Conversely, the number of EMR companies willing to work with pharma continues to grow, but some pharma companies continue to wonder when it will be the “right” time to engage via this channel. It’s an interesting paradox that speaks volumes about the comfort of what we know versus the promise of what we are still discovering.
Electronic Channel—with Traditional Communications
Some marketers seem to equate EMRs with patient portals and other forms of electronic communication, such as mobile apps. The presumed link between an EMR and electronic communication is understandable, but waiting for these capabilities to be widely available for communicating with patients may result in lost opportunities for the brand.
A recent survey of more than 2,000 U.S. patients by the consulting firm Accenture noted that while patients often want pharmaceutical companies to reach them via digital and social means, those same patients often place a high degree of trust in printed materials given to them by their physician and have comparable rates of desiring printed information compared to electronic channels. Based on these facts and the need to reach large numbers of patients via their healthcare provider, we frequently recommend that our clients consider programs that allow them to deliver communications that are created via on-site printing within the physician’s office, but with the contents of the communication based on the needs of that particular patient and the product being prescribed.
For providers, on-screen communication is the norm, and Manhattan Research reports that 71% of physicians are interested in interacting with pharma within the EHR channel. Also, some of the debate about whether physicians will “accept” pharma sponsorship or information comes from those with no direct experience in offering these services to providers—an interesting but not necessarily informed source for commentary.
I anticipate continued debate about the role that pharma can play within EMRs and ePrescribing, and would not be surprised to hear people saying that the market will “begin to mature” every year for several years to come. But as with investing, the time to enter a market is often not when the market is mature, but rather when it is sufficiently established to offer a menu of reasonable options, yet with many years of growth still ahead. Personally, I think that describes EMRs and pharma perfectly.
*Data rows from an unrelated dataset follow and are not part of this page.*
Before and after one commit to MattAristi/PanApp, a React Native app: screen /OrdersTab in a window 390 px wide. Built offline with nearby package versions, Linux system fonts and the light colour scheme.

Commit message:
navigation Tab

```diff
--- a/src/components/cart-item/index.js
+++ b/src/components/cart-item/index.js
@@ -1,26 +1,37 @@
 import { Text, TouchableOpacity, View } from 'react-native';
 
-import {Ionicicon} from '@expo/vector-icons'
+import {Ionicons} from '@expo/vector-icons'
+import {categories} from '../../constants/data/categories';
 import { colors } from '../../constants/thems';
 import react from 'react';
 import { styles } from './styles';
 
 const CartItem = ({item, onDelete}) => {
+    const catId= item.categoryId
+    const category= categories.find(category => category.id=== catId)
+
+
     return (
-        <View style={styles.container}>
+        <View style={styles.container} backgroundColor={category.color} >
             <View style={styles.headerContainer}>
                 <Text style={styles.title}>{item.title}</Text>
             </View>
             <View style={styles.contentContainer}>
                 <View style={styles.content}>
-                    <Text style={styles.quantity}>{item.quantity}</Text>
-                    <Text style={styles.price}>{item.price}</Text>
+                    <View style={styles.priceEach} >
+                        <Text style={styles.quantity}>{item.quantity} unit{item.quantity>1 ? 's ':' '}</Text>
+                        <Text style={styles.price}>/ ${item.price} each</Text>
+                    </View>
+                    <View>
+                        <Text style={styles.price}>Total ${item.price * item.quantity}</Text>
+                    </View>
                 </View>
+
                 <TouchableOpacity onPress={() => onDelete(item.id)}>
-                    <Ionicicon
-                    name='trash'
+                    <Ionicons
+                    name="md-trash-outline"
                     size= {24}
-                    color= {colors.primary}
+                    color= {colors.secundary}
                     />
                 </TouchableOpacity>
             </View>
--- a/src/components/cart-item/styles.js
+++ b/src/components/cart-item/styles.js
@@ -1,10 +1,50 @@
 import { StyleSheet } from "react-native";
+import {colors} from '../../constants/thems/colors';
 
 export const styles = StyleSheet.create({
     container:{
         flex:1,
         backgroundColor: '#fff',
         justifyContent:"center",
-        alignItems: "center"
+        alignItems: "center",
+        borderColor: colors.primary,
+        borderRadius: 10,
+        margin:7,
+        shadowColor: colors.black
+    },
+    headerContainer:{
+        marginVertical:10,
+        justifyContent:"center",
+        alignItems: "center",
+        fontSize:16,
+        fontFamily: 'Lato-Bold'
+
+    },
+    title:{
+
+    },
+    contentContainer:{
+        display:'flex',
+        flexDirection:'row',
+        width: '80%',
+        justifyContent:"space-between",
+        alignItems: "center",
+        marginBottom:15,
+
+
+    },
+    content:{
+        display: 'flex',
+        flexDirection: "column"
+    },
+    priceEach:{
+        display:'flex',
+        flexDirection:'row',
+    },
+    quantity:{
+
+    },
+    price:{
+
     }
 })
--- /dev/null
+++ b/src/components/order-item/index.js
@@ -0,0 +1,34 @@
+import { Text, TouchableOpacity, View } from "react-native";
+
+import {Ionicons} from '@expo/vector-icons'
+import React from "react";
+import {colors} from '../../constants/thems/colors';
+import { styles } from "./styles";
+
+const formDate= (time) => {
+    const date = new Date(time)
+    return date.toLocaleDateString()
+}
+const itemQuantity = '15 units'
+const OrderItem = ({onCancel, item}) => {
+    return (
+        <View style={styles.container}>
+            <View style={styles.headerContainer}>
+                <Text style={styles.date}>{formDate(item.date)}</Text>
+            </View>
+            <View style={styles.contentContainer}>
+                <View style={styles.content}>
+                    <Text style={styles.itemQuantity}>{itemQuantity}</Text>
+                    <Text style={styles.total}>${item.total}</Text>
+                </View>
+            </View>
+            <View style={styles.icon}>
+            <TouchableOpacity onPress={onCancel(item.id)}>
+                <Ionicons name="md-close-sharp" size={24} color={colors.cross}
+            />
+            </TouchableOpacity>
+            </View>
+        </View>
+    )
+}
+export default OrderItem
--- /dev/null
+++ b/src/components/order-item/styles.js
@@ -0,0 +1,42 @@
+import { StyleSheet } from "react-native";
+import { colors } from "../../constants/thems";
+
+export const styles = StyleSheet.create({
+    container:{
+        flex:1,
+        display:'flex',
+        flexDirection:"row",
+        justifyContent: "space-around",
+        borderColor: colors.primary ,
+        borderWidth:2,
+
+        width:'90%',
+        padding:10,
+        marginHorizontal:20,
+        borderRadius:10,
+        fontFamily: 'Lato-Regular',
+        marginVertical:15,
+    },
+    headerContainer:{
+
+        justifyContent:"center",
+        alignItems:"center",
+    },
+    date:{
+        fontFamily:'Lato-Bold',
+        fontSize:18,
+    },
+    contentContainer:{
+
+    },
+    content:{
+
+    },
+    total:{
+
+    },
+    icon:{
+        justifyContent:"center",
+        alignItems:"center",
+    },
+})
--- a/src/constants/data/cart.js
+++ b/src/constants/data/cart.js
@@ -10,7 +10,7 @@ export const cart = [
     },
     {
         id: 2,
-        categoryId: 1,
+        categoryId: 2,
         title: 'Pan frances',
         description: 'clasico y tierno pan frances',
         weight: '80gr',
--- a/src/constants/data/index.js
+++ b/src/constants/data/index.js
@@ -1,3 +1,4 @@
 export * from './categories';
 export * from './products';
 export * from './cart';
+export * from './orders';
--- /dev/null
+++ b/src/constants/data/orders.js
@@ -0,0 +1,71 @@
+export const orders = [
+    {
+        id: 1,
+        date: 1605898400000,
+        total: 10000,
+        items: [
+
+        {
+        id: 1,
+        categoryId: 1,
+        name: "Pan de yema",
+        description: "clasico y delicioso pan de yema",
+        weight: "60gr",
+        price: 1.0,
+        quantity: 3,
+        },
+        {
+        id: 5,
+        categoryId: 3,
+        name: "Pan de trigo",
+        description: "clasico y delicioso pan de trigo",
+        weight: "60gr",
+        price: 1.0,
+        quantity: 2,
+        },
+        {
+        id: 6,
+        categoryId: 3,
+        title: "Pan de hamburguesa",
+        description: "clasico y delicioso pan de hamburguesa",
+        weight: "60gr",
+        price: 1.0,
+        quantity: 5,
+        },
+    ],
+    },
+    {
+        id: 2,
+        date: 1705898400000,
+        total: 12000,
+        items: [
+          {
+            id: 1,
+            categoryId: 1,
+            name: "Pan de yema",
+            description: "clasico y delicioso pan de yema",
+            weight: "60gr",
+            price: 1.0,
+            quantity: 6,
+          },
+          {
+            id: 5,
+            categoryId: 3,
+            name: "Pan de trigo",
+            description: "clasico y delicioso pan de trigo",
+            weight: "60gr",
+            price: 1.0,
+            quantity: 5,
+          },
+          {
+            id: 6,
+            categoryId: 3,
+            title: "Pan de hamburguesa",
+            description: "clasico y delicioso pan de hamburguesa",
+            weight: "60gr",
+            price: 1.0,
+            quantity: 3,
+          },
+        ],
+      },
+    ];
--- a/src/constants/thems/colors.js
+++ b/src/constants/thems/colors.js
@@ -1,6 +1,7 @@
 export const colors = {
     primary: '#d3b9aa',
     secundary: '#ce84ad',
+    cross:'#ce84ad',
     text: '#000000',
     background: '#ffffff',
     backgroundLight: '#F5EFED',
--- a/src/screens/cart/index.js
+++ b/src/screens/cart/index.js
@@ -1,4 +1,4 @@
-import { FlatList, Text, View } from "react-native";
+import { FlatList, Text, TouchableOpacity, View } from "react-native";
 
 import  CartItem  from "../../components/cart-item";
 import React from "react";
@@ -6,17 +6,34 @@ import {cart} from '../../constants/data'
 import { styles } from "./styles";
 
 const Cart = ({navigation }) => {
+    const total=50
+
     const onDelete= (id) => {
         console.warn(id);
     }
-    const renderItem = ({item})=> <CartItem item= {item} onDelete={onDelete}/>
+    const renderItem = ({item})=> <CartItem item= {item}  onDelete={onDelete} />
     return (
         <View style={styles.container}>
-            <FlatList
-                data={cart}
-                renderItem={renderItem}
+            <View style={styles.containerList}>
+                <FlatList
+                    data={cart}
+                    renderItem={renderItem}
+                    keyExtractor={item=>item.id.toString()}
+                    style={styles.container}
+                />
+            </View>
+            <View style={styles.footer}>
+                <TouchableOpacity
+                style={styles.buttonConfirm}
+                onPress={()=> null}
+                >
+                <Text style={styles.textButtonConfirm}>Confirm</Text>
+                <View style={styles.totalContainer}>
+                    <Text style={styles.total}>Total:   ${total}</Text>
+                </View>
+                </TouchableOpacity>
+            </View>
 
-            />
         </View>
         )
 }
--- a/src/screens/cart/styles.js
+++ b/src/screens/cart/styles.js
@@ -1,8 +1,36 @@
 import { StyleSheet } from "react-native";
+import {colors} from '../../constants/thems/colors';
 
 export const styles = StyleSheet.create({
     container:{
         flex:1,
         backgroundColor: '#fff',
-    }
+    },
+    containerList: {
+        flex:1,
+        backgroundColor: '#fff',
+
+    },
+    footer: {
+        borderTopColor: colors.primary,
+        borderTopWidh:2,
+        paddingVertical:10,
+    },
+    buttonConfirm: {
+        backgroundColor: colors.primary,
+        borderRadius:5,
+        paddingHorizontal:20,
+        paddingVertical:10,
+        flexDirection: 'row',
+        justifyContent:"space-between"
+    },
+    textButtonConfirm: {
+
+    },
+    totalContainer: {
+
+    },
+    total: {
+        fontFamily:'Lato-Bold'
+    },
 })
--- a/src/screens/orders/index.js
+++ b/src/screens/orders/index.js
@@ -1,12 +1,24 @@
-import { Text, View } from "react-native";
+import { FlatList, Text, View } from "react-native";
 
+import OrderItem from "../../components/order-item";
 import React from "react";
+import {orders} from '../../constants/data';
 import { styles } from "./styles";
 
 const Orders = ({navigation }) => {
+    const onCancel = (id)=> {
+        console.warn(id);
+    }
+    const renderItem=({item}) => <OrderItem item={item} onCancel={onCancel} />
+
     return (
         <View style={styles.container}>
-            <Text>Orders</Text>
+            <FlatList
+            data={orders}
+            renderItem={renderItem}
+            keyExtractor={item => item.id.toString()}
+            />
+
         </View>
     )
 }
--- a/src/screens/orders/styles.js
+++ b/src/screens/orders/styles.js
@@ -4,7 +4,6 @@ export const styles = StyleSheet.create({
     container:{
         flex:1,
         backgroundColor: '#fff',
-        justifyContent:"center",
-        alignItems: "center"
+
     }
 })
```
So despite what we see and hear from some, there is ample evidence that the EMR channel is not one where pharma can merely “play”—but rather that it is one where pharma can have an active and even trusted voice that connects with providers and patients in a unique and helpful way.